What's this got to do with you? Well, school will be back in session if you're pursuing the Cisco Certified Network Professional (CCNP) title. The CCNP is the second tier on the Cisco pyramid. The first is the Cisco Certified Network Associate (CCNA), and the third and highest level is the Cisco Certified Internetwork Expert (CCIE).
The CCNP requires that you first have the CCNA certification (I recently wrote a review of this certification, which you can find here on InformIT). The CCNP requires that you pass four written exams that cover routing, switching, remote access, and troubleshooting support. Or, if you've eaten your Wheaties and are more than familiar with these topics, you can take Exam 640-509, the Foundations exam, which covers routing, switching, and remote access in one shot and the additional troubleshooting exam.
The exam structure is fill-in-the-blank and multiple-choice questions. Exams have between 65 to 75 questions that you'll have to answer within 60 to 90 minutes, depending on which exam you're taking. If you choose to go with the Foundations exam, 640-509, you'll be faced with 130 questions to complete within three hours.
This article will introduce you to the four written exams and tell you how you can plan your own back-to-school experience.
Exam 640-503 Routing
This exam, in case you didn't guess, covers everything about routing. You need an in-depth understanding of routing principles, subnetting, and routing tables. The objectives begin with your knowledge of routing principles. You need to be able to evaluate data that routers use to route packets between networks, describe classful and classless routing protocols, and analyze routing tables.
You will encounter IP addressing and subnetting issues such as using Variable Length Subnet Masks (VLSMs), addressing schemes, and using the IP helper. The exam continues with Open Shortest Path First (OSPF)—how it compares with other protocols and why you'll want to use it. Other protocols you need to know about include EIGRP, Basic Border Gateway Protocol, and IGP.
The objectives wrap up with information on optimizing routing update operations. You need experience with different techniques to control update traffic, configure route redistribution, and use policy-based routing.

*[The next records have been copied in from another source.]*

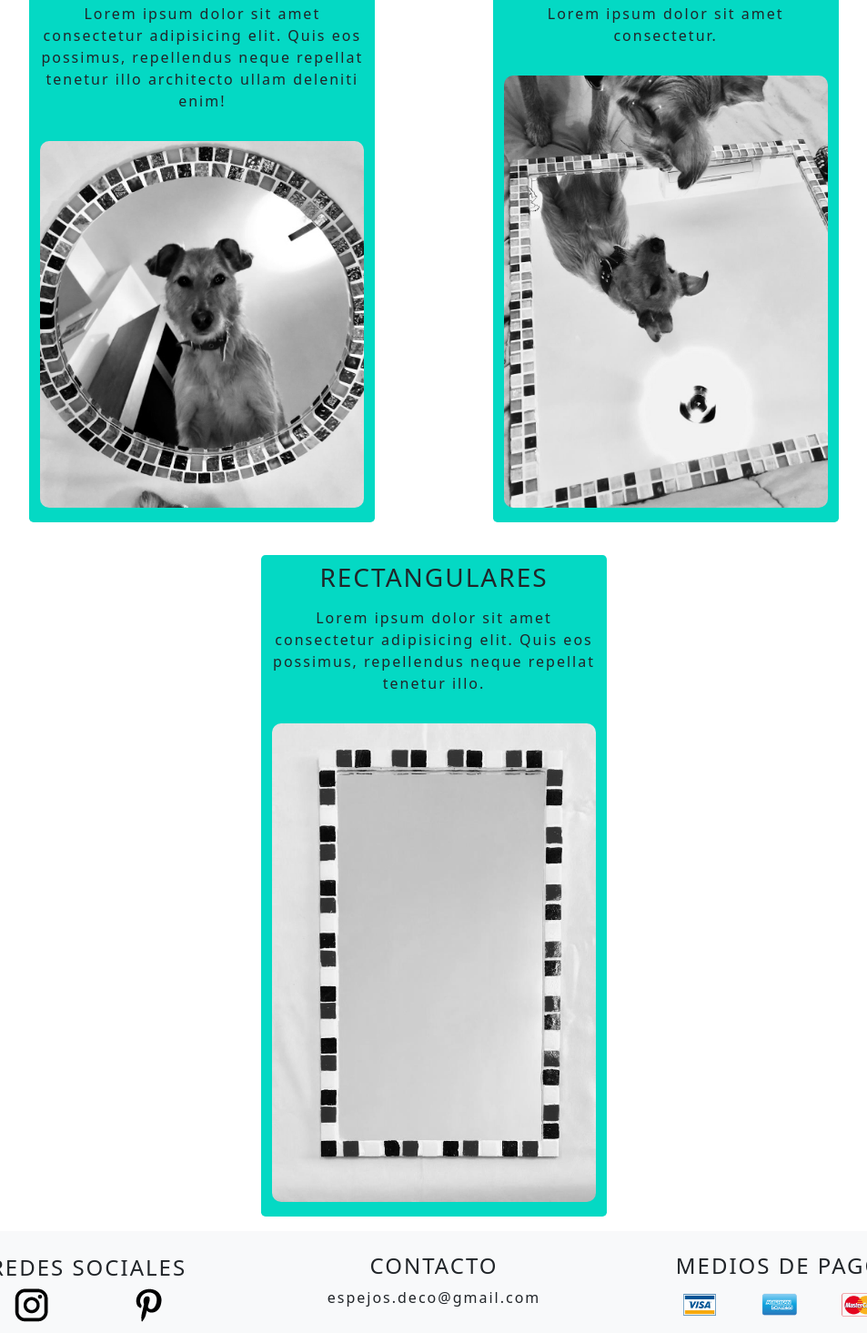
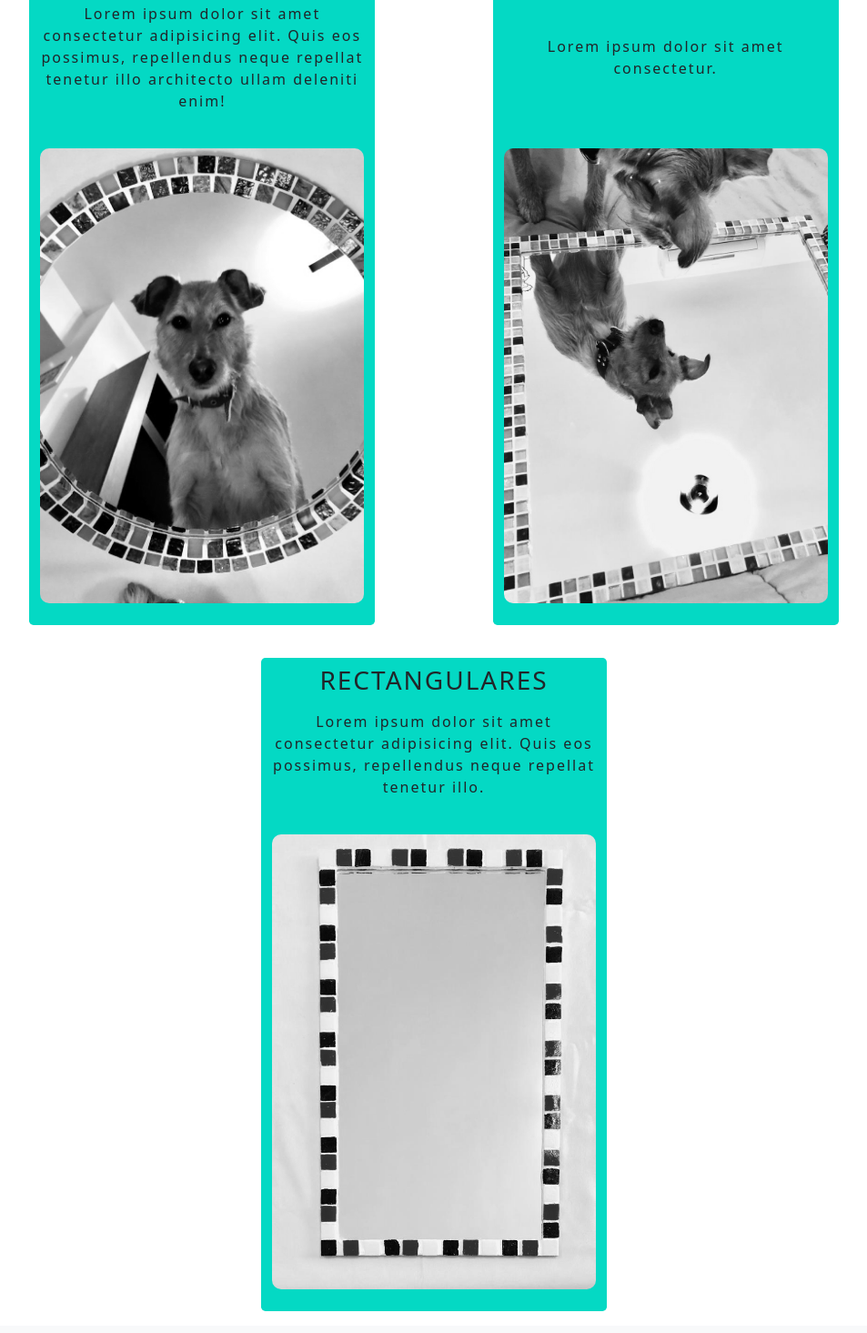
Before and after one commit to ivangonzalocastro/Espejos-DECO---Ivan-Castro, a plain HTML site: page index.html in a window 1280 px wide. Shown: the part 1134-2599 px from the top of the page at 91% size, without its empty margins (163-1116 px from the left). Drawn offline with nearby package versions, Linux system fonts and the light colour scheme.

Commit message:
ultimas correciones

```diff
--- a/Estilos/index.css
+++ b/Estilos/index.css
@@ -3,6 +3,7 @@
   padding: 0;
   box-sizing: border-box;
   letter-spacing: 2px;
+  /* overflow: hidden; */
 }
 /* FONDO FOTO LIVING SILLA */
 .imagen_titulo{
@@ -22,8 +23,11 @@
 .novedad{
   color: #fff;
 }
+.contenedor-imagen{
+height: 200px;
+}
 main div img{
-  height: 100%;
+  height: 500px;
   width: 100%;
   object-fit: cover;
   object-position: center;
--- a/index.html
+++ b/index.html
@@ -61,17 +61,20 @@
           <div class="col-s-12 col-md-4 d-flex flex-column justify-content-between my-3 rounded-3 cartas">
             <h3 class="text-center p-2 text-uppercase">Circulares</h4>
             <p class="text-center fw-light">Lorem ipsum dolor sit amet consectetur adipisicing elit. Quis eos possimus, repellendus neque repellat tenetur illo architecto ullam deleniti enim!</p>
-            <img class="my-3" src="./images/modelo circular.jpeg" alt="modelo circular">
+            <img class="my-4" src="./images/modelo circular.jpeg" alt="modelo circular">
+
           </div>
           <div class="col-s-12 col-md-4 d-flex flex-column justify-content-between my-3 rounded-3 cartas">
             <h3 class="text-center p-2 text-uppercase">cuadrados</h4>
             <p class="text-center fw-light">Lorem ipsum dolor sit amet consectetur.</p>
-            <img class="my-3" src="./images/modelo cuadrado.jpeg" alt="modelo cuadrado">
-          </div>
+            <img class="my-4" src="./images/modelo cuadrado.jpeg" alt="modelo cuadrado">
+            </div>
+
           <div class="col-s-12 col-md-4 d-flex flex-column justify-content-between my-3 rounded-3 cartas">
             <h3 class="text-center p-2 text-uppercase">rectangulares</h4>
             <p class="text-center fw-light">Lorem ipsum dolor sit amet consectetur adipisicing elit. Quis eos possimus, repellendus neque repellat tenetur illo.</p>
-            <img class="my-3" src="./images/modelo rectangular.jpeg" alt="modelo rectangular">
+            <img class="my-4" src="./images/modelo rectangular.jpeg" alt="modelo rectangular">
+
           </div>
         </div>
       </div>
```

As with most vendor certifications, courses are offered to prep you for the exam. Cisco offers the certified course called Building Scalable Networks. At the end of this article, I'll also point you to some self-study materials for each exam.